Tourmaline is often rather included; growth tubes, liquid inclusions are common and frequently eye-visible. Generally the dominant value-factor is the colour, and with darker stones, this will mask the inclusions. I aim for accuracy and detail in my pictures, which show up every single speck – due to the macro lens and the fact that they are blown up several times past their actual size. This is good because it means that you can see exactly what you are getting but on the other hand be aware that a lot of these tiny inclusions are not easily obvious to the naked eye and do not impact lustre. Above are the pinks, but below, I also have these gorgeous yellows and greens, below. To shop all tourmaline mixed cuts, click here.

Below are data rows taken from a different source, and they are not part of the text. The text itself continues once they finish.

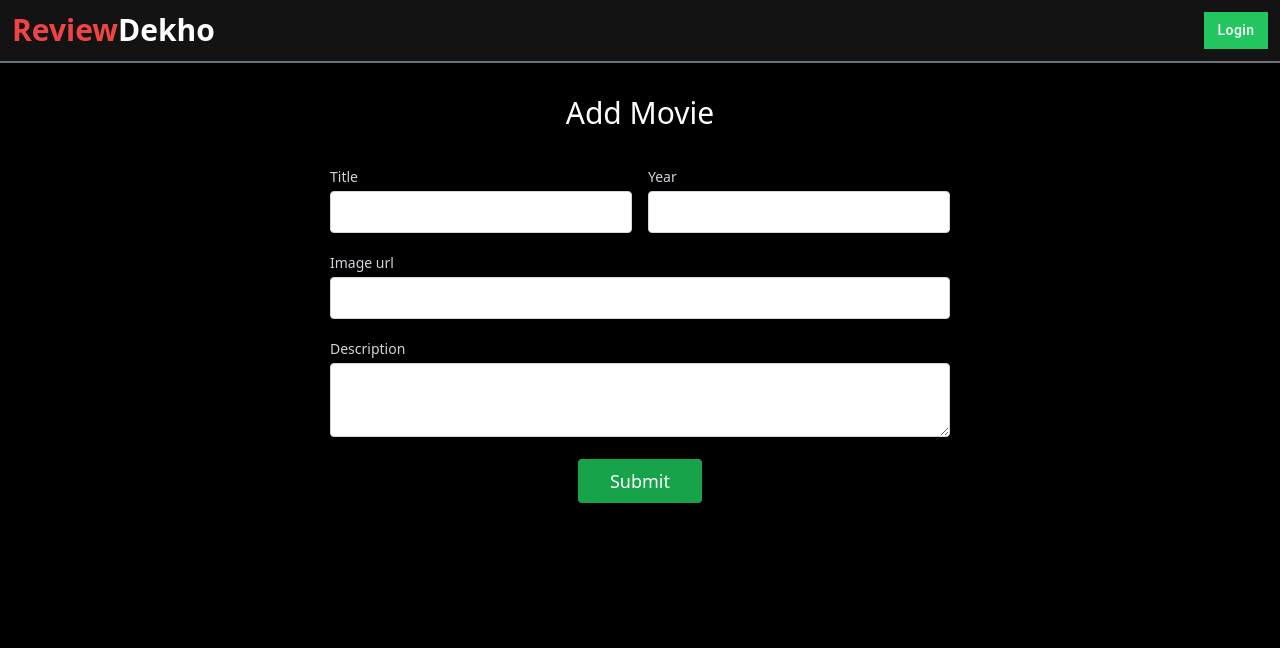
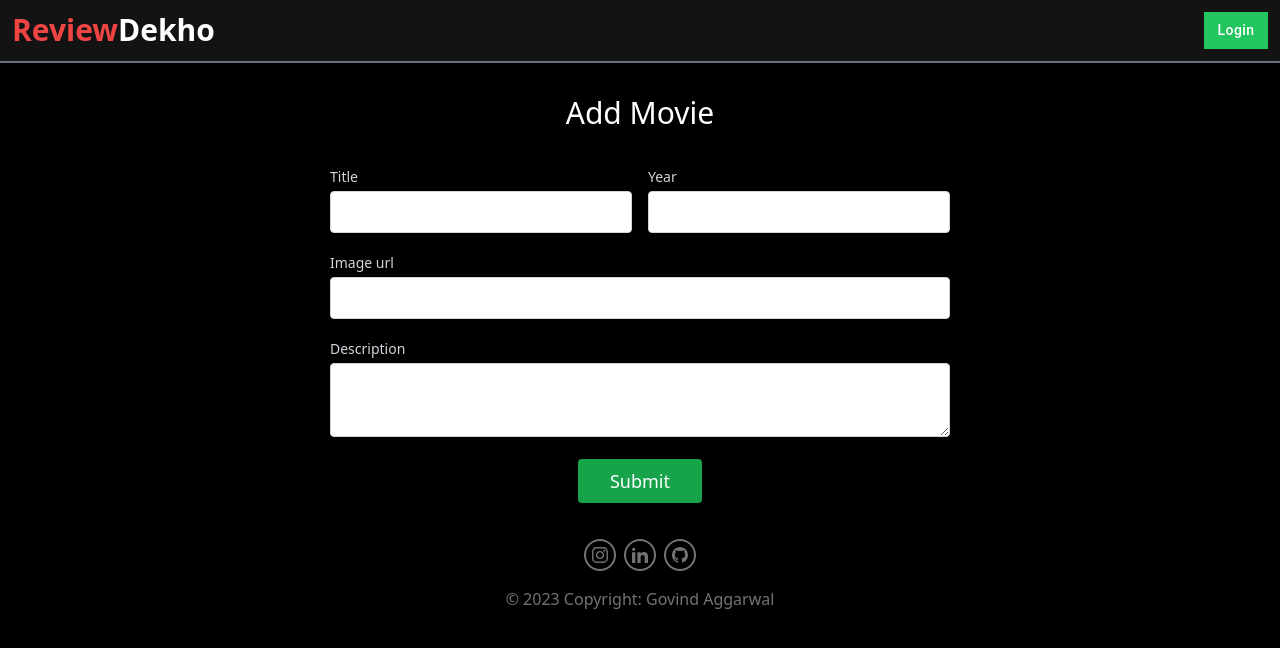
Before and after one commit to Govind8006/filmyverse, a React (Create React App) app: page /addMovie in a window 1280 px wide. Shown: the top 648 px of the page. Built offline with nearby package versions, Linux system fonts and the light colour scheme.

Commit message:
adding footer

```diff
--- a/package.json
+++ b/package.json
@@ -19,6 +19,7 @@
     "react-loader-spinner": "^5.3.4",
     "react-router-dom": "^6.9.0",
     "react-scripts": "5.0.1",
+    "react-social-icons": "^5.15.0",
     "react-stars": "^2.2.5",
     "sweet-alert": "^2.0.5",
     "sweetalert": "^2.1.2",
--- a/src/App.js
+++ b/src/App.js
@@ -1,6 +1,7 @@
 import Header from "./components/Header";
 import Cards from "./components/Cards";
 import AddMovie from "./components/AddMovie";
+import Footer from "./components/Footer";
 import { Route, Routes } from "react-router-dom";
 import Detail from "./components/Detail";
 import { createContext } from "react";
@@ -26,6 +27,7 @@ function App() {
           <Route path="/login" element={<Login />} />
           <Route path="/signup" element={<Signup />} />
         </Routes>
+        <Footer />
       </div>
     </Appstate.Provider>
   );
--- /dev/null
+++ b/src/components/Footer.js
@@ -0,0 +1,67 @@
+import React from "react";
+
+const Footer = () => {
+  return (
+    <div>
+      <footer class=" text-center">
+        <div class=" flex justify-center">
+          <a
+            href="https://www.instagram.com/_garg_govind/"
+            type="button"
+            class="m-1 h-8 w-8 rounded-full border-2 border-neutral-500 uppercase leading-normal text-neutral-500 transition duration-150 ease-in-out hover:bg-black hover:bg-opacity-5 focus:outline-none focus:ring-0"
+            data-te-ripple-init
+            data-te-ripple-color="light"
+          >
+            <svg
+              xmlns="http://www.w3.org/2000/svg"
+              class="mx-auto h-full w-4"
+              fill="currentColor"
+              viewBox="0 0 24 24"
+            >
+              <path d="M12 2.163c3.204 0 3.584.012 4.85.07 3.252.148 4.771 1.691 4.919 4.919.058 1.265.069 1.645.069 4.849 0 3.205-.012 3.584-.069 4.849-.149 3.225-1.664 4.771-4.919 4.919-1.266.058-1.644.07-4.85.07-3.204 0-3.584-.012-4.849-.07-3.26-.149-4.771-1.699-4.919-4.92-.058-1.265-.07-1.644-.07-4.849 0-3.204.013-3.583.07-4.849.149-3.227 1.664-4.771 4.919-4.919 1.266-.057 1.645-.069 4.849-.069zm0-2.163c-3.259 0-3.667.014-4.947.072-4.358.2-6.78 2.618-6.98 6.98-.059 1.281-.073 1.689-.073 4.948 0 3.259.014 3.668.072 4.948.2 4.358 2.618 6.78 6.98 6.98 1.281.058 1.689.072 4.948.072 3.259 0 3.668-.014 4.948-.072 4.354-.2 6.782-2.618 6.979-6.98.059-1.28.073-1.689.073-4.948 0-3.259-.014-3.667-.072-4.947-.196-4.354-2.617-6.78-6.979-6.98-1.281-.059-1.69-.073-4.949-.073zm0 5.838c-3.403 0-6.162 2.759-6.162 6.162s2.759 6.163 6.162 6.163 6.162-2.759 6.162-6.163c0-3.403-2.759-6.162-6.162-6.162zm0 10.162c-2.209 0-4-1.79-4-4 0-2.209 1.791-4 4-4s4 1.791 4 4c0 2.21-1.791 4-4 4zm6.406-11.845c-.796 0-1.441.645-1.441 1.44s.645 1.44 1.441 1.44c.795 0 1.439-.645 1.439-1.44s-.644-1.44-1.439-1.44z" />
+            </svg>
+          </a>
+
+          <a
+            href="https://www.linkedin.com/in/govind-aggarwal-ab198020b"
+            type="button"
+            class="m-1 h-8 w-8 rounded-full border-2 border-neutral-500 uppercase leading-normal text-neutral-500 transition duration-150 ease-in-out hover:bg-black hover:bg-opacity-5 focus:outline-none focus:ring-0"
+            data-te-ripple-init
+            data-te-ripple-color="light"
+          >
+            <svg
+              xmlns="http://www.w3.org/2000/svg"
+              class="mx-auto h-full w-4"
+              fill="currentColor"
+              viewBox="0 0 24 24"
+            >
+              <path d="M4.98 3.5c0 1.381-1.11 2.5-2.48 2.5s-2.48-1.119-2.48-2.5c0-1.38 1.11-2.5 2.48-2.5s2.48 1.12 2.48 2.5zm.02 4.5h-5v16h5v-16zm7.982 0h-4.968v16h4.969v-8.399c0-4.67 6.029-5.052 6.029 0v8.399h4.988v-10.131c0-7.88-8.922-7.593-11.018-3.714v-2.155z" />
+            </svg>
+          </a>
+
+          <a
+            href="https://github.com/Govind8006"
+            type="button"
+            class="m-1 h-8 w-8 rounded-full border-2 border-neutral-500 uppercase leading-normal text-neutral-500 transition duration-150 ease-in-out hover:bg-black hover:bg-opacity-5 focus:outline-none focus:ring-0"
+            data-te-ripple-init
+            data-te-ripple-color="light"
+          >
+            <svg
+              xmlns="http://www.w3.org/2000/svg"
+              class="mx-auto h-full w-4"
+              fill="currentColor"
+              viewBox="0 0 24 24"
+            >
+              <path d="M12 0c-6.626 0-12 5.373-12 12 0 5.302 3.438 9.8 8.207 11.387.599.111.793-.261.793-.577v-2.234c-3.338.726-4.033-1.416-4.033-1.416-.546-1.387-1.333-1.756-1.333-1.756-1.089-.745.083-.729.083-.729 1.205.084 1.839 1.237 1.839 1.237 1.07 1.834 2.807 1.304 3.492.997.107-.775.418-1.305.762-1.604-2.665-.305-5.467-1.334-5.467-5.931 0-1.311.469-2.381 1.236-3.221-.124-.303-.535-1.524.117-3.176 0 0 1.008-.322 3.301 1.23.957-.266 1.983-.399 3.003-.404 1.02.005 2.047.138 3.006.404 2.291-1.552 3.297-1.23 3.297-1.23.653 1.653.242 2.874.118 3.176.77.84 1.235 1.911 1.235 3.221 0 4.609-2.807 5.624-5.479 5.921.43.372.823 1.102.823 2.222v3.293c0 .319.192.694.801.576 4.765-1.589 8.199-6.086 8.199-11.386 0-6.627-5.373-12-12-12z" />
+            </svg>
+          </a>
+        </div>
+        <div class="p-3 text-center font-medium text-neutral-500 dark:text-neutral-200">
+          © 2023 Copyright: Govind Aggarwal
+        </div>
+      </footer>
+    </div>
+  );
+};
+
+export default Footer;
```
Also changed, not shown: 1 other file (tests, documents, lock files or other folders).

I wrote about these in my newsletter, but I just thought I’d do a bit of an extra post on the large amount of blue topaz I have this month. The rose cut pears and ovals I’ve been offering for a while have been really popular so this month we have expanded the range to include swiss blue and sky blue topaz in a variety of sizes from 6x4mm, 7x5mm to 8x6mm. Sky blue is good value as ever, with prices starting at $2.00 for a 6x4mm pear; swiss blue still experiencing some price rises along with London Blue. Blue topaz is such a good option for adding vibrancy and brilliance without breaking the bank. It takes a superb polish, so high it can feel almost slippery to the touch. The pale sky blue makes a nice aquamarine substitute, and the swiss blue is a lovely serene colour. London blue is in a class of its own; a deep greenish-blue stone that at its best can rival blue tourmaline. It was very reasonably priced and not that well known when I first started out, but quickly became very popular indeed and supply has still not caught up with the sudden up-tick in popularity and it remains pricey. Demand is not abating and suppliers are not treating any more rough, so I think this will remain the case for the forseeable future. To shop sky blue topaz click here; for swiss blue click here and for London blue click here.
Our February 2017 newsletter is out, and we’ve got an ocean of blue topaz this month; new stock items as well as some old faves back in stock! Plus a great offer for the entire month! Click here to read the newsletter, or why not sign up on the joopygems home page to make sure you never miss out?
Just the thing to brighten up a winter’s day; a treasure trove of gems. Have a look at my January 2017 newsletter for gem news and a fantastic reader offer. I have an offer every month listed in the newsletter, so why not sign up at joopygems.com to make sure you never miss out?! Or for US customers, you can read the US version here and sign up for it at www.joopygemsusa.com.